Learning that you or a loved one has a terminal illness presents many challenges. It can also present opportunities for life review, realized potential, celebration of accomplishments, reconnection with loved ones, and reconciliation. The Spiritual Care team at American Care is available to assist you with the challenges and opportunities that may arise.
Spirituality can be described as that which gives meaning to life. It refers to the universal human need for love, hope, relatedness, value, and dignity. Spirituality may or may not involve religious beliefs and practices. The words religion and spirituality are often used interchangeably, but they are in fact very different.
Spirituality can be defined as our inner belief system. It helps individuals to search for the meaning and purpose of life, and it helps them to experience hope, love, inner peace, comfort and support. Religion refers to a belief system that you follow. Religion involves rituals – the externals of our belief system. Not everyone is religious, nor is religion a requirement for spirituality. It is important to remember that a person may not practice a religion but may still have spiritual needs that should be met.
As a member of the hospice team, a spiritual care counselor can be present with you or your loved one as important decision’s are made at the end of life. Each counselor is trained to create safe environments in which exploration of concerns and expression of feelings can be shared without judgment. Fear, anxiety, despair and even physical pain diminish when one feels heard and accepted in the process of coming to terms or coping with terminal illness.
Many issues patients want to talk about are not necessarily religious issues, but life concerns. How has my life had value? What has been important to me in my life? What do I have left to do before I die? Who is important to me?

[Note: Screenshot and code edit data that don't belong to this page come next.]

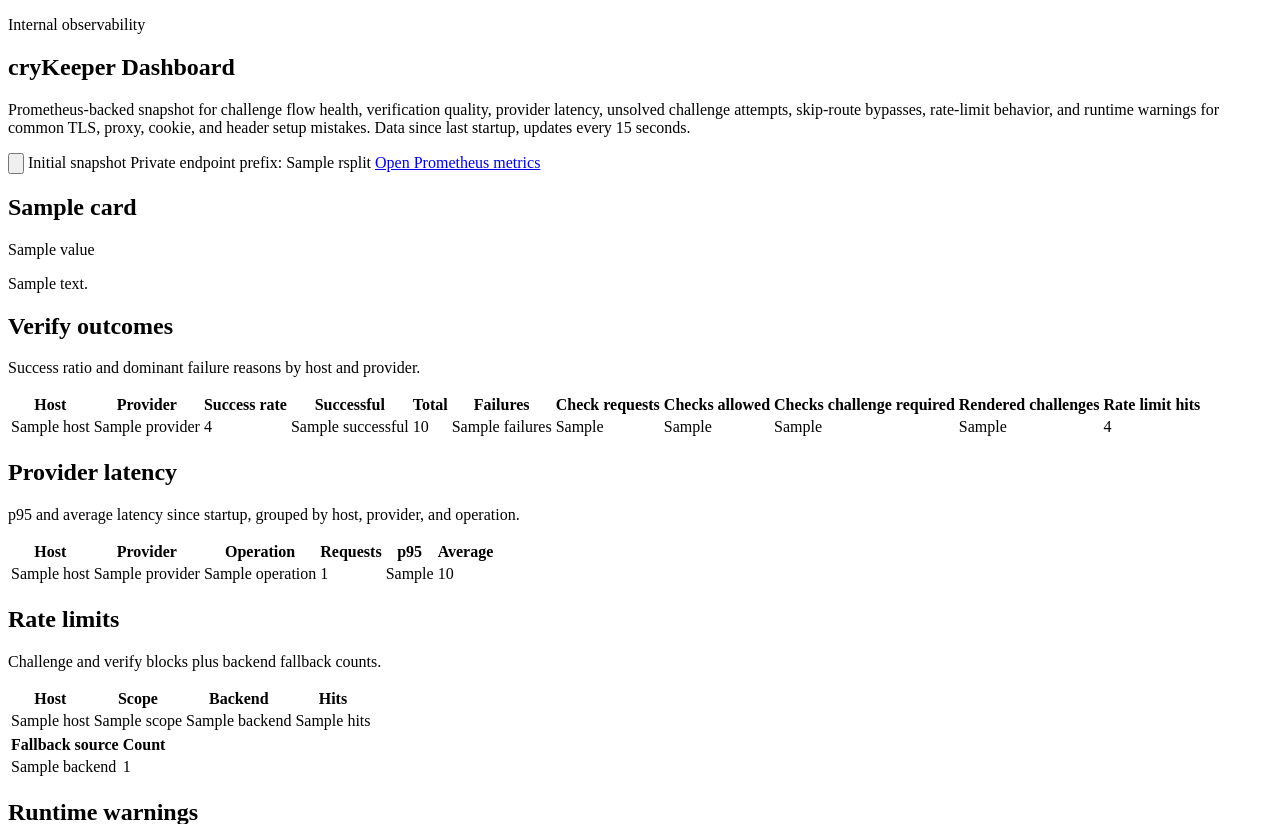
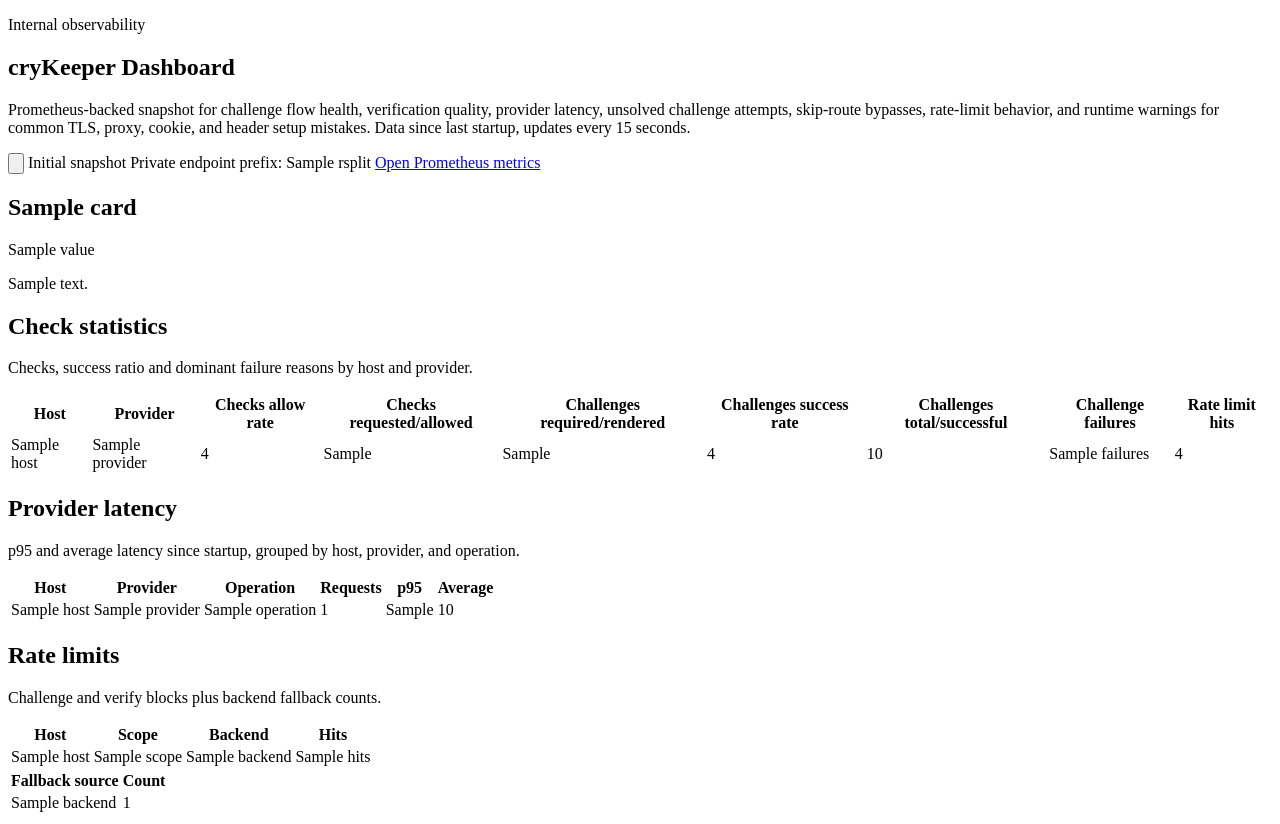
Before and after one commit to cryMG/cryKeeper, a Flask app: template app/templates/dashboard.html in a window 1280 px wide. Shown: the top 824 px of the page. Run offline with Flask 3, Linux system fonts and the light colour scheme; the template is opened without the code that fills it: most values are stand-ins (such as "Sample title", 1, 10 or a date in 2020).

Commit message:
Updated dashboard stats display

```diff
--- a/app/templates/dashboard.html
+++ b/app/templates/dashboard.html
@@ -57,8 +57,8 @@
         <article class="panel">
           <div class="panel-header">
             <div>
-              <h2>Verify outcomes</h2>
-              <p>Success ratio and dominant failure reasons by host and provider.</p>
+              <h2>Check statistics</h2>
+              <p>Checks, success ratio and dominant failure reasons by host and provider.</p>
             </div>
           </div>
           <div class="panel-table" data-section="verify-rows">
@@ -68,14 +68,12 @@
                   <tr>
                     <th>Host</th>
                     <th>Provider</th>
-                    <th>Success rate</th>
-                    <th>Successful</th>
-                    <th>Total</th>
-                    <th>Failures</th>
-                    <th>Check requests</th>
-                    <th>Checks allowed</th>
-                    <th>Checks challenge required</th>
-                    <th>Rendered challenges</th>
+                    <th>Checks allow rate</th>
+                    <th>Checks requested/allowed</th>
+                    <th>Challenges required/rendered</th>
+                    <th>Challenges success rate</th>
+                    <th>Challenges total/successful</th>
+                    <th>Challenge failures</th>
                     <th>Rate limit hits</th>
                   </tr>
                 </thead>
@@ -84,14 +82,12 @@
                     <tr>
                       <td>{{ row.host }}</td>
                       <td>{{ row.provider }}</td>
+                      <td>{{ row.checks_allow_rate }}</td>
+                      <td>{{ row.checks_requested_allowed }}</td>
+                      <td>{{ row.challenges_required_rendered }}</td>
                       <td>{{ row.success_rate }}</td>
-                      <td>{{ row.successful }}</td>
-                      <td>{{ row.total }}</td>
+                      <td>{{ row.challenges_total_successful }}</td>
                       <td>{{ row.failures }}</td>
-                      <td>{{ row.check_requests }}</td>
-                      <td>{{ row.checks_allowed }}</td>
-                      <td>{{ row.checks_challenge_required }}</td>
-                      <td>{{ row.rendered_challenges }}</td>
                       <td>{{ row.rate_limit_hits }}</td>
                     </tr>
                   {% endfor %}
```
Also changed, not shown: app/observability.py (+4 -6 lines), app/static/dashboard.js (+11 -15 lines), tests/test_observability.py (+1 -1 lines), CHANGELOG.md, 1 other file.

A spiritual care counselor can provide support and an objective, listening presence as one considers questions about the purpose of life, suffering, self-worth, need for forgiveness, and the progressive losses that accompany a life limiting illness. Contemplating one’s life can help establish a person’s legacy, how one lives on in the future, or how one would like to be remembered. A spiritual care counselor may also provide an honoring and caring presence for those unable to verbalize their thoughts or feelings.
Calming presence; prayer; ritual and observance of religious practices; empathetic listening; serve as liaison to community clergy; exploration of hope and meaning; pre-bereavement counseling; life review; funeral and memorial services; affirmation of strengths; support to family, staff and others; spiritual counseling.
Spiritual care is provided by hospice chaplains who are specially trained in listening skills and in understanding death and dying issues. The chaplains are members of the hospice interdisciplinary team so that a picture of the patient as a whole person can be brought into better focus. Hospice chaplains can also interface with your own clergy and assist them in your care. In addition, you may also receive spiritual care from other members of the hospice team.